And that got us thinking. How many other BMW executives have been lured to Ford by Premier Automotive Group Chairman Wolfgang Reitzle, former No. 2 at the German carmaker?
At least 11 others, we reckon, including:
* Ulrich Bez: former head of BMW M-Technik, now Aston Martin chairman
* Vic Doolan: president of BMW North America, now head of PAG North America
* Alexander Klose: former consultant to BMW, now PAG marketing director
* Reinhard Kunstler: BMW legal department, now managing director of Land Rover Germany
* Dieter Laxy: head of BMW UK, now Volvo marketing senior vice president
* Ulrich Scheifer: BMW Motor Sports, now Aston Martin product development chief
* Gerhard Schmidt: head of BMW powertrain development, now head of Ford Motor research

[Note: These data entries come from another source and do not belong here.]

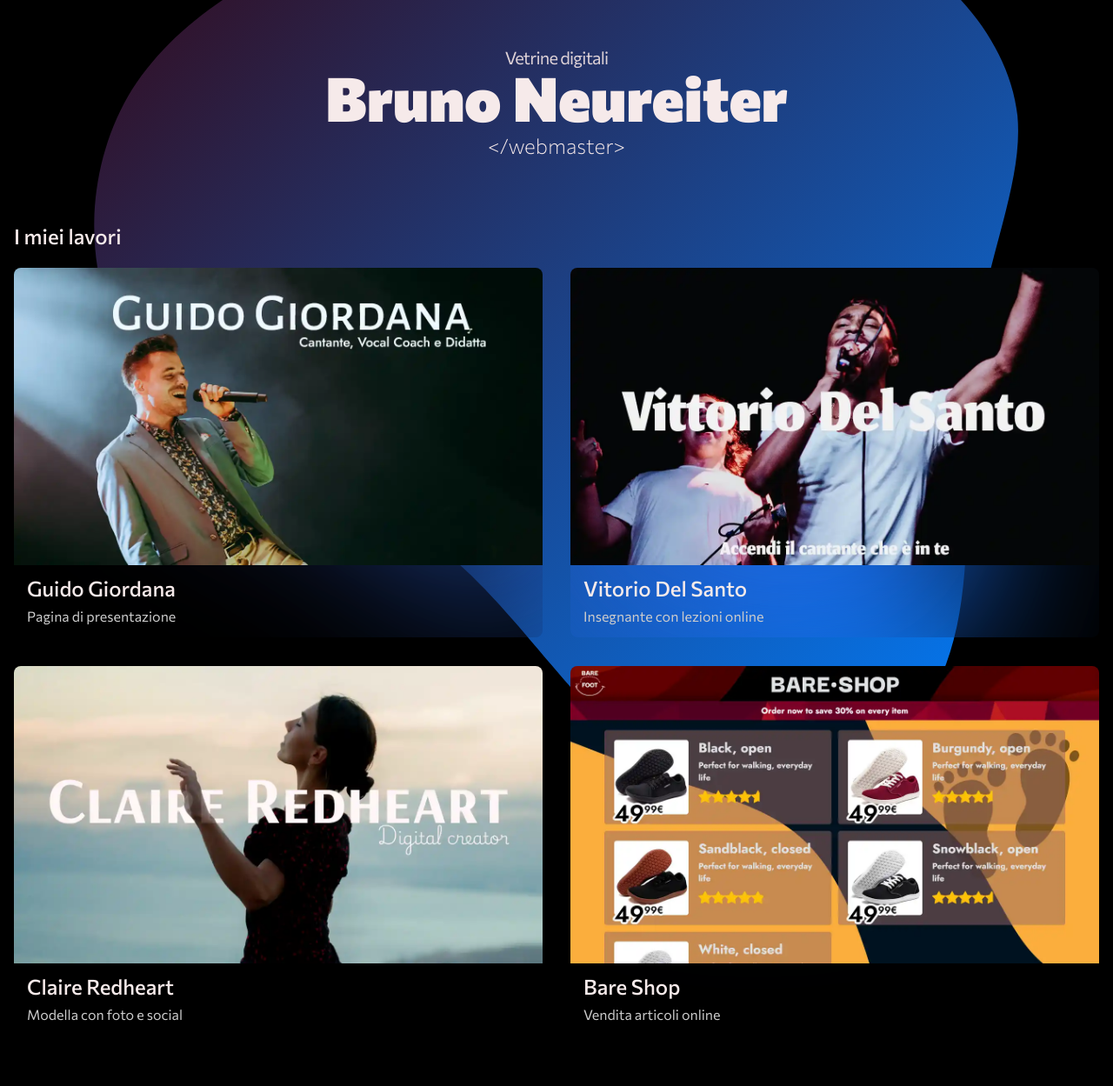
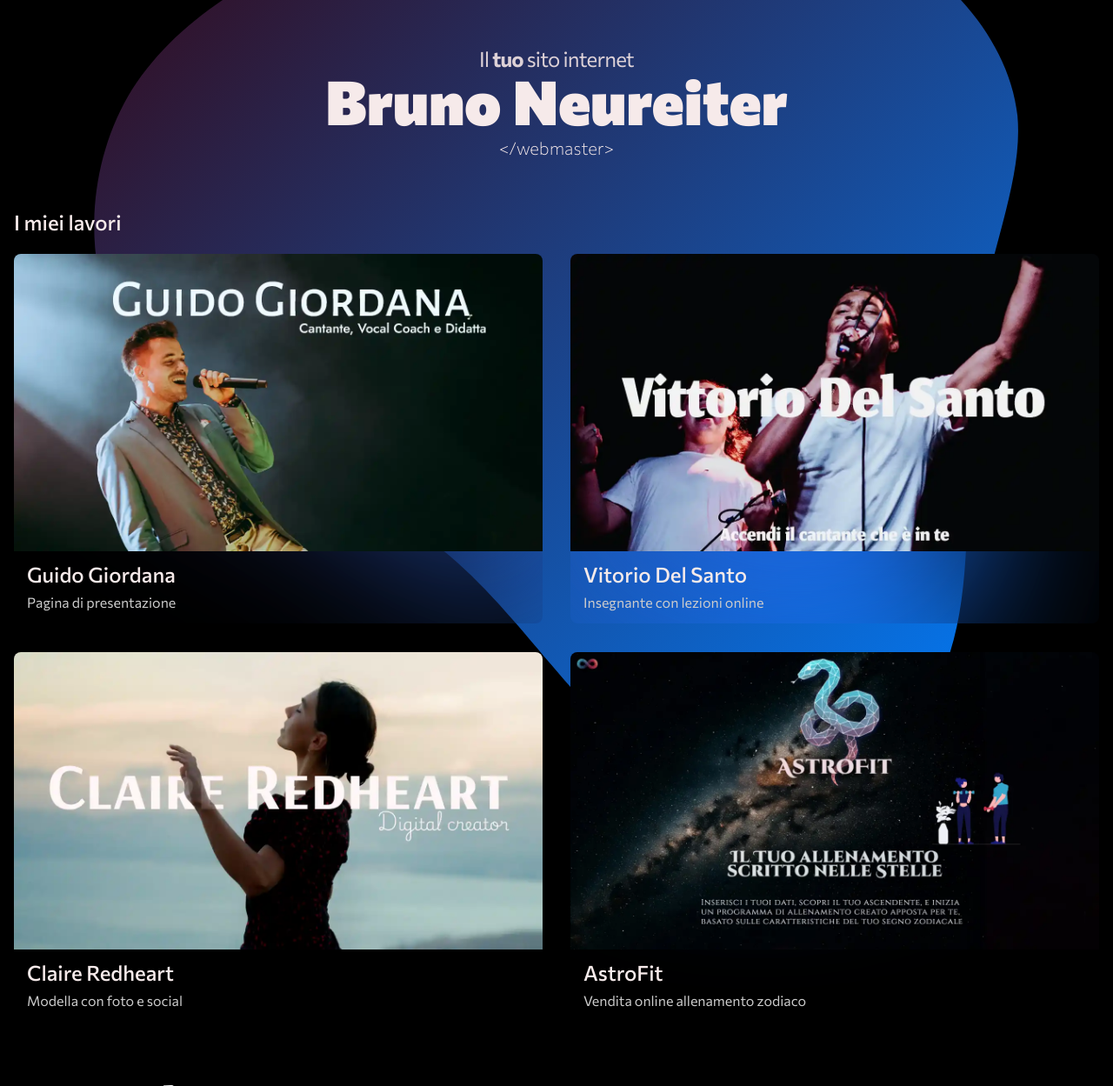
Before and after one commit to Sneffel/Bruno-Neureiter, a PHP site: page /web/ in a window 1280 px wide. Shown: the top 1249 px of the page at 87% size. Run offline with PHP 8.4, Linux system fonts and the light colour scheme; some libraries are stand-ins or nearby versions.

Commit message:
small revamp

```diff
--- a/css/home.css
+++ b/css/home.css
@@ -1,10 +1,12 @@
 * {
   box-sizing: border-box;
 }
+
 ::selection {
   background-color: #2d2d2d;
   color: #fff;
 }
+
 body {
   display: grid;
   place-items: center;
@@ -14,6 +16,7 @@ body {
 
 h1 {
   font-size: clamp(2rem, 5.5vw, 15rem);
+  margin-block: 1rem;
 }
 
 h1,
--- a/index.html
+++ b/index.html
@@ -11,6 +11,7 @@
     rel="stylesheet">
   <link rel="stylesheet" href="css/home.css">
 </head>
+
 <body style="height:100svh">
   <div class="cont">
     <a href="https://www.instagram.com/brunoneureiter/">
@@ -19,6 +20,9 @@
     <a href="https://www.youtube.com/c/BrunoNeureiter">
       <h1 data-value="youtube">youtube</h1>
     </a>
+    <a href="web/">
+      <h1 data-value="web">web</h1>
+    </a>
     <a href="work/">
       <h1 data-value="work">work</h1>
     </a>
@@ -26,4 +30,5 @@
 
   <script src="js/js2.js"></script>
 </body>
+
 </html>
--- a/web/index.html
+++ b/web/index.html
@@ -13,18 +13,19 @@
     <link rel="stylesheet" href="https://cdn.jsdelivr.net/npm/bootstrap-icons@1.11.3/font/bootstrap-icons.min.css"
         media="print" onload="this.media='all'">
 
-    <meta name="description" content="Webmaster, sviluppo siti web e grafica">
+    <meta name="description" content="Il TUO sito internet. Sviluppo siti su misura.">
     <meta property="og:description" content="Webmaster, sviluppo siti web e grafica">
     <meta name="twitter:description" content="Webmaster, sviluppo siti web e grafica">
     <meta name="keywords"
         content="Bruno Neureiter, webmaster, sviluppo web, ottimizzazione SEO, servizi web, vetrine digitali professionali">
-    <meta property="og:title" content="Bruno Neureiter - webmaster. Vetrine digitali professionali. Web Work Warehouse">
+    <meta property="og:title"
+        content="Bruno Neureiter - webmaster. Il TUO sito internet. Vetrine digitali professionali. Web Work Warehouse">
 
     <meta property="og:image" content="https://brunoneureiter.com/web/img/page-ss.webp">
     <meta property="og:url" content="https://brunoneureiter.com/web/">
     <meta property="og:type" content="website">
     <meta name="twitter:card" content="summary">
-    <meta name="twitter:title" content="Bruno Neureiter - Webmaster - Web Work Warehouse">
+    <meta name="twitter:title" content="Il TUO sito internet. Bruno Neureiter - Webmaster. Web Work Warehouse">
     <meta name="twitter:image" content="https://brunoneureiter.com/web/img/page-ss.webp">
 
 
@@ -48,15 +49,15 @@
 
     <header class="container text-center">
         <div class="heading">
-            <h3 style="color: var(--offwhite-90);letter-spacing:-.05rem;--delay:1.5"
-                class="fade-in commissioner-italic-title">Vetrine digitali
-            </h3>
+            <h2 style="color: var(--offwhite-90);letter-spacing:-.05rem;--delay:1.5"
+                class="fade-in commissioner-italic-title">Il <strong class="weight-palpita">tuo</strong> sito internet
+            </h2>
             <h1 class="commissioner-title fw-bold mt-2 mb-3 fade-in" style="--delay:.2">
                 Bruno Neureiter
             </h1>
-            <h2 id="webmaster" class="fade-in commissioner-small-title" style="--delay:.5">
+            <h3 id="webmaster" class="fade-in commissioner-small-title" style="--delay:.5">
                 &lt;/webmaster&gt;
-            </h2>
+            </h3>
         </div>
     </header>
     <div class="container mt-3">
@@ -120,17 +121,17 @@
 
         <div class="tile slideR" style="--delay:3.2">
             <div class="image-wrapper">
-                <img src="img/bareshop.webp" alt="Website Screenshot">
-                <a class="open-btn btn btn-dark" href="https://bareshoes.shop/">Apri</a>
+                <img src="img/zodiaco.webp" alt="Website Screenshot">
+                <a class="open-btn btn btn-dark" href="https://beta.zodiaco.fit">Apri</a>
             </div>
             <div class="content">
                 <div class="text">
 
-                    <h2>Bare Shop</h2>
-                    <p>Vendita articoli online</p>
+                    <h2>AstroFit</h2>
+                    <p>Vendita online allenamento zodiaco</p>
 
                 </div>
-                <div class="mobile-open"> <a class="open-btn btn btn-dark" href="https://bareshoes.shop/"><i
+                <div class="mobile-open"> <a class="open-btn btn btn-dark" href="https://beta.zodiaco.fit/"><i
                             class="bi bi-box-arrow-up-right"></i></a>
                 </div>
             </div>
@@ -314,11 +315,11 @@
                     fill="none" stroke="#555" stroke-linecap="round" stroke-width="2" />
             </g>
         </svg>
-            <div class="container">
-                <button class="contact-button">
-                    Contattami
-                </button>
-            </div>
+        <div class="container">
+            <button class="contact-button">
+                Contattami
+            </button>
+        </div>
 
     </footer>
 
--- a/web/style.css
+++ b/web/style.css
@@ -47,6 +47,30 @@ input::selection,
 textarea::selection {
     color: #2d2d2d;
     background-color: var(--offwhite-50)
+}
+
+strong {
+    font-weight: 650;
+}
+
+@keyframes weightPulse {
+
+    70%,
+    0% {
+        font-weight: normal;
+    }
+
+    80% {
+        font-weight: 800;
+    }
+
+    100% {
+        font-weight: 650;
+    }
+}
+
+.weight-palpita {
+    animation: weightPulse 3s ease-in-out forwards;
 }
 
 .container {
@@ -754,7 +778,7 @@ p {
 }
 
 .heading h2 {
-    margin-bottom: 1.5rem
+    margin-bottom: .5rem
 }
 
 @media (max-width:768px) {
@@ -780,6 +804,10 @@ p {
         display: flex;
         flex-wrap: wrap;
         gap: 1rem;
+    }
+
+    #webmaster {
+        margin-bottom: 0;
     }
 }
 
@@ -1127,7 +1155,7 @@ input[type=checkbox] {
     background-repeat: no-repeat;
     background-position: 50% 50%;
     flex-direction: column;
-gap: 5rem;
+    gap: 5rem;
 }
 
 #contactstuff .container {
```
Also changed, not shown: work/index.html (+8 -6 lines), web/img/Conversion Archives/darlla.png (deleted), web/img/zodiaco.webp (added), 1 other file.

* Ralf Speth: head of Land Rover product development under BMW ownership, now PAG director of product strategy
* Bernhard Mattes: BMW Germany dealer relations, now head of sales and marketing for Ford of Germany

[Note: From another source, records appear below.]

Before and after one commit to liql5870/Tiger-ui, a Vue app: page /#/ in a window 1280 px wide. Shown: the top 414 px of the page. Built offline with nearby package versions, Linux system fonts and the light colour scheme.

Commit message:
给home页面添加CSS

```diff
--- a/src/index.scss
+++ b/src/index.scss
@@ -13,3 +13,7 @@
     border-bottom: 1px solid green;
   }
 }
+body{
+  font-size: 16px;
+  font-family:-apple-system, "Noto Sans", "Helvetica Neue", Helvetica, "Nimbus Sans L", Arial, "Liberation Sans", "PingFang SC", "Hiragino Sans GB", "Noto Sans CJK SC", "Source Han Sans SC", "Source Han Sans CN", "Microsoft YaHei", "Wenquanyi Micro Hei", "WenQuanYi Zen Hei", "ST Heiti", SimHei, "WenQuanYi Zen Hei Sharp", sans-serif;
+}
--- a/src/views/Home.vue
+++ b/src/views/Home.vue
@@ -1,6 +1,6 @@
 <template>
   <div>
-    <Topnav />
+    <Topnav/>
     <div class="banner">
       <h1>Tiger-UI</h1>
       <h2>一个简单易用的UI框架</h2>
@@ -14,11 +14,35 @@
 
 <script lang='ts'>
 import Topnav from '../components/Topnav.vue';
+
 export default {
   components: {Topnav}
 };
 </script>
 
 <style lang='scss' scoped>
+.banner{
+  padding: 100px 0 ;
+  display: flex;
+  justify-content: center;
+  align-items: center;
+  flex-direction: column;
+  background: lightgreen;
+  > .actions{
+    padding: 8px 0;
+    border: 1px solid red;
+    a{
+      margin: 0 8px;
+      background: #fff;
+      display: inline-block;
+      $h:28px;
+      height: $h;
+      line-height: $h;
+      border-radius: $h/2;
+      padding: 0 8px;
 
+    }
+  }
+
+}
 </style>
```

* Gerry McGovern: chief designer at Land Rover under BMW ownership, now chief designer for Lincoln
* Stefan Muller: several posts at BMW, now managing director of Volvo Germany.
Former Ford of Europe Chairman Nick Scheele is already making an impact in his new job as group vice president of Ford's North American operations.
Scheele took up his new position on August 1. He is taking aim at three big targets as he tries to cut costs and create a new Ford brand organization in North America: material costs, marketing costs and product development costs.
Scheele fired the first shot on August 17 when Ford announced the early retirement by year end of up to 5,000 salaried workers, about 10 percent of its white-collar work force in North America.
Ford will take a one-time after-tax charge of about $700 million (E816 million) in the fourth quarter to cover the cost of the work force cuts.
'Nothing is off limits. We are going to make our structure much more competitive,' said Martin Inglis, Ford chief financial officer. The job cuts are part of 'a broader, more comprehensive restructuring of our North American operations.'